→ **Work task**
Only lines holding the word "sheet" are needed; copy each of them from the material.
=== Section Start ===
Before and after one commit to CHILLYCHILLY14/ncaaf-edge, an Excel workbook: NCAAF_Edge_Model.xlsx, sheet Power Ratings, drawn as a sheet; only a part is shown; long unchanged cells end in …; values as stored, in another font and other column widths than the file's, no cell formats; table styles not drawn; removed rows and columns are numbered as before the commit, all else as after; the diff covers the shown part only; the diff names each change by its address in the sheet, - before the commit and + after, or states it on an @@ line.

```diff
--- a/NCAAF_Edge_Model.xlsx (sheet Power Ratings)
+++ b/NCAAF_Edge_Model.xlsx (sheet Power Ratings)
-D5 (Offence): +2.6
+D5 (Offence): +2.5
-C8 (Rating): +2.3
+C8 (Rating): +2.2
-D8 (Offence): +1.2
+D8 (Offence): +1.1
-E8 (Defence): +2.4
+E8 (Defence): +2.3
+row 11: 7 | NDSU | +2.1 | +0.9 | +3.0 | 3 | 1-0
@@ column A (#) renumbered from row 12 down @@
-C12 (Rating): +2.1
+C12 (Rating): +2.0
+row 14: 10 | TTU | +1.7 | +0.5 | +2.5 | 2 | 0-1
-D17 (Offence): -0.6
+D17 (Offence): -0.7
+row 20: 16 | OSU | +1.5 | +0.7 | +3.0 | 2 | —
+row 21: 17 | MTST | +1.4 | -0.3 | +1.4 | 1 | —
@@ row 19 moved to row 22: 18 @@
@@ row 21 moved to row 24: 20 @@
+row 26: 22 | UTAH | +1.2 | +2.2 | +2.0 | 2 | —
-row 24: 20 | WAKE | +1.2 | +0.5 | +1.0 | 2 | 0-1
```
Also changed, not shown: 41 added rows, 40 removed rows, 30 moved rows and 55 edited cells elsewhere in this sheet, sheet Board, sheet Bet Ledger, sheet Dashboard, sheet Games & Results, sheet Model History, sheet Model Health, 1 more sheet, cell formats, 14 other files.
=== Section End ===
→ **Output for this exercise**
Before and after one commit to CHILLYCHILLY14/ncaaf-edge, an Excel workbook: NCAAF_Edge_Model.xlsx, sheet Power Ratings, drawn as a sheet; only a part is shown; long unchanged cells end in …; values as stored, in another font and other column widths than the file's, no cell formats; table styles not drawn; removed rows and columns are numbered as before the commit, all else as after; the diff covers the shown part only; the diff names each change by its address in the sheet, - before the commit and + after, or states it on an @@ line.
--- a/NCAAF_Edge_Model.xlsx (sheet Power Ratings)
+++ b/NCAAF_Edge_Model.xlsx (sheet Power Ratings)
Also changed, not shown: 41 added rows, 40 removed rows, 30 moved rows and 55 edited cells elsewhere in this sheet, sheet Board, sheet Bet Ledger, sheet Dashboard, sheet Games & Results, sheet Model History, sheet Model Health, 1 more sheet, cell formats, 14 other files.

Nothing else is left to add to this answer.